**** Data for this exercise

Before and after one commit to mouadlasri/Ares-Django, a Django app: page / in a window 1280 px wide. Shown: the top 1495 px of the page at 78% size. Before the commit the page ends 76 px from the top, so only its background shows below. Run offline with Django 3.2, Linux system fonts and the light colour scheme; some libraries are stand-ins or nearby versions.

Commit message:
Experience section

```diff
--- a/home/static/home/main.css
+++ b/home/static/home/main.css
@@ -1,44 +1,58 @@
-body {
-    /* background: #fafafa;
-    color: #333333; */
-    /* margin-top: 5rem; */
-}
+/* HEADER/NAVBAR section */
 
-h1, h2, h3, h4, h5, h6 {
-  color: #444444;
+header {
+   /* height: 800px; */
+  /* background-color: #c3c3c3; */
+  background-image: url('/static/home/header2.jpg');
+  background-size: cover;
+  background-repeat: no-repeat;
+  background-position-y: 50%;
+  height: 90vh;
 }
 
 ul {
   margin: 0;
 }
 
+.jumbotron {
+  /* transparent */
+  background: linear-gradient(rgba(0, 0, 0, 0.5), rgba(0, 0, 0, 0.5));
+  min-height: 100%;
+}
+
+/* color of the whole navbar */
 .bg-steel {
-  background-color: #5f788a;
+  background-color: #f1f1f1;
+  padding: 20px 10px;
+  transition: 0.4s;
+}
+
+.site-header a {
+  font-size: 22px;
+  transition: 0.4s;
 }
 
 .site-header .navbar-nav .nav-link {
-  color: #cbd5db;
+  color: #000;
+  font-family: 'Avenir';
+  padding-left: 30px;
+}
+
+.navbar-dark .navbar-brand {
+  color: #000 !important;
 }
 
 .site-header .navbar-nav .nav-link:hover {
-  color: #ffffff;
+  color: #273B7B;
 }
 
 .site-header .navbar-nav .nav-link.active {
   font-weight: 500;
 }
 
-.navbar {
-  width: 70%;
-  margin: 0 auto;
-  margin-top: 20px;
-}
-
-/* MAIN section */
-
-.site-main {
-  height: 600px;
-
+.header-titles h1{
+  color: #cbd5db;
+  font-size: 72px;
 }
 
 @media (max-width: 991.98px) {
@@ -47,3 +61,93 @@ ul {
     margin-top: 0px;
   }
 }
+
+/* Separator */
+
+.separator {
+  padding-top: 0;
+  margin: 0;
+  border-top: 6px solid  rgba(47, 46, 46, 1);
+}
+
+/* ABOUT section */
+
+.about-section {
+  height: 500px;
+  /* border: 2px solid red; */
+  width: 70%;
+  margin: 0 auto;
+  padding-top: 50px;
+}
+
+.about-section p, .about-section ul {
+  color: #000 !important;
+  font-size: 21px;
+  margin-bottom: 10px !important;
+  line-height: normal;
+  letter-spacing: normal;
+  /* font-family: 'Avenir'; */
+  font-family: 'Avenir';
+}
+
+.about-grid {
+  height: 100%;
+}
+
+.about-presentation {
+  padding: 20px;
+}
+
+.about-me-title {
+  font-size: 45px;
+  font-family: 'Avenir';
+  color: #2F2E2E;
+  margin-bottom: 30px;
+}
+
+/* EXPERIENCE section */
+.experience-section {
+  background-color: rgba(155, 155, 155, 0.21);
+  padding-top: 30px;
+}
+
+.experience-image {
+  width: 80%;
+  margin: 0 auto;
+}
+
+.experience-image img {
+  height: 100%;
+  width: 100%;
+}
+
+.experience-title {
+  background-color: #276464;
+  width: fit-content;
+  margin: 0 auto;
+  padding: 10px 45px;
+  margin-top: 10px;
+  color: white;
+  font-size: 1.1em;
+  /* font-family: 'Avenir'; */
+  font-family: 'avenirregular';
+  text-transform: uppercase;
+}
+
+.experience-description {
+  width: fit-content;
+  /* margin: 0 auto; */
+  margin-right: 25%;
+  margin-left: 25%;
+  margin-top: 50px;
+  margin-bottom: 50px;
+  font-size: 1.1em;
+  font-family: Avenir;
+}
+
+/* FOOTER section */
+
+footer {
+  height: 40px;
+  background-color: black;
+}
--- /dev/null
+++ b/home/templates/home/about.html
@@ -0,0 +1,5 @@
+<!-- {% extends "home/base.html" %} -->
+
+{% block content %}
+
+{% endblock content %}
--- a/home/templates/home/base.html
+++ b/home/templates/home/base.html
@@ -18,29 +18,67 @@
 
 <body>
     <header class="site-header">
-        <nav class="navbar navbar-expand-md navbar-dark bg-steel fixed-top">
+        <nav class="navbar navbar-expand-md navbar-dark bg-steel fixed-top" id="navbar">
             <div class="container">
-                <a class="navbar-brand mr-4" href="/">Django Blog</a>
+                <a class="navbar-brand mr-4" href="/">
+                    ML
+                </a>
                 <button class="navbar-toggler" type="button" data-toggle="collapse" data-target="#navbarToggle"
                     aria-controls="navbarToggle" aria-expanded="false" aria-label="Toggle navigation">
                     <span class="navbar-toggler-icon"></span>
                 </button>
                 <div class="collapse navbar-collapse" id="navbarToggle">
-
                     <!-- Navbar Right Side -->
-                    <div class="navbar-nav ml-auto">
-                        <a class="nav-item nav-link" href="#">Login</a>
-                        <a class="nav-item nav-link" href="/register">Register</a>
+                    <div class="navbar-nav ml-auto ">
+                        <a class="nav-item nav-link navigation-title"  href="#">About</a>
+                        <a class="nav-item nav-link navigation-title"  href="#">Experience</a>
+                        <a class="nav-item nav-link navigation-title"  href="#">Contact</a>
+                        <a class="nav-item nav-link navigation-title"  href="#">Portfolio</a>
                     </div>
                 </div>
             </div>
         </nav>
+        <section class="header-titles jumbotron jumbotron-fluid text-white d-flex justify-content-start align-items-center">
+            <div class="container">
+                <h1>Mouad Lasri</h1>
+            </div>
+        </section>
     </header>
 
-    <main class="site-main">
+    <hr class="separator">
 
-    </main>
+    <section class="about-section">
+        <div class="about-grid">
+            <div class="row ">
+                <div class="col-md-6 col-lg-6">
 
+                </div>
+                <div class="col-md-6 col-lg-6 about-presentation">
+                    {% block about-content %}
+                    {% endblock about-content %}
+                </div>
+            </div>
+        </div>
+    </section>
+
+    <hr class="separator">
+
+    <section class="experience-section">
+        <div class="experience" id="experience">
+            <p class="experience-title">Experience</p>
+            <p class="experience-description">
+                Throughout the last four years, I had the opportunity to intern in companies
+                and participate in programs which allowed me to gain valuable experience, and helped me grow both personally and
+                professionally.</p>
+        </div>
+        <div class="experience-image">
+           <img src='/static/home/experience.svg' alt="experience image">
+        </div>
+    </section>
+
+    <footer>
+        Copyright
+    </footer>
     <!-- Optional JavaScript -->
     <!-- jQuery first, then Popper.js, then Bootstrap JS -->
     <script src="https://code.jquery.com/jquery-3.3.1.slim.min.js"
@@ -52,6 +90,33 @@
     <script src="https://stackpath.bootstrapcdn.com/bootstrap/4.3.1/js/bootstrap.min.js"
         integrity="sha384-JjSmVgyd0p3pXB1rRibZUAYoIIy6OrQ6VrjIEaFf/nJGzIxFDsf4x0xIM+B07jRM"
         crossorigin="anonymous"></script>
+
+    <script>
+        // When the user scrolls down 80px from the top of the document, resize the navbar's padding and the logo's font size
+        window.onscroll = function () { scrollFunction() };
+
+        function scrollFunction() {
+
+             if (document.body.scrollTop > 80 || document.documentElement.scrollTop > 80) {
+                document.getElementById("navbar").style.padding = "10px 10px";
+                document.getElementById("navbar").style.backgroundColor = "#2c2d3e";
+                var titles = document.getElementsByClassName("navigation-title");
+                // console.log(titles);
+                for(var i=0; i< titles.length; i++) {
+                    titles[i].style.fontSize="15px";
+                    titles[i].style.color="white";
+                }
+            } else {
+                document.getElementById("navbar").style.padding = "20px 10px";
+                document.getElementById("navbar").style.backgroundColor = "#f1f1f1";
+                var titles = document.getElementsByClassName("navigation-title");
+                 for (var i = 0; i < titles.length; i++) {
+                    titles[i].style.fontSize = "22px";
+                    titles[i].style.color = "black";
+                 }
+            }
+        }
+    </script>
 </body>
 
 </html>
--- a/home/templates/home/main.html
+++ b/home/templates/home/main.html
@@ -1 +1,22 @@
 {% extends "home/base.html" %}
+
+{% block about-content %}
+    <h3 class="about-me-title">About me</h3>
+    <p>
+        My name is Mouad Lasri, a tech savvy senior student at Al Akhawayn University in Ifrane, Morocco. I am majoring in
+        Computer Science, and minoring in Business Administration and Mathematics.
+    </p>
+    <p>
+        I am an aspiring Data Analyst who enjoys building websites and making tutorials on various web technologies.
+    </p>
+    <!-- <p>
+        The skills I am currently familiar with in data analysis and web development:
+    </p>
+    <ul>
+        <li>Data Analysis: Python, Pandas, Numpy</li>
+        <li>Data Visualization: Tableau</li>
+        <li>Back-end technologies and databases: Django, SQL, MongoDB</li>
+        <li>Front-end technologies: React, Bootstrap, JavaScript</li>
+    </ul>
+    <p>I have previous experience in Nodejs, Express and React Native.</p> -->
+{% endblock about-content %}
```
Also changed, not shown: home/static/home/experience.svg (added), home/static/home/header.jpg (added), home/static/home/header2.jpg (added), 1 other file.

********

**Try it**
Reply with one number, the count of lines in the records that include the word "navbarToggle".

**Result of the task**
3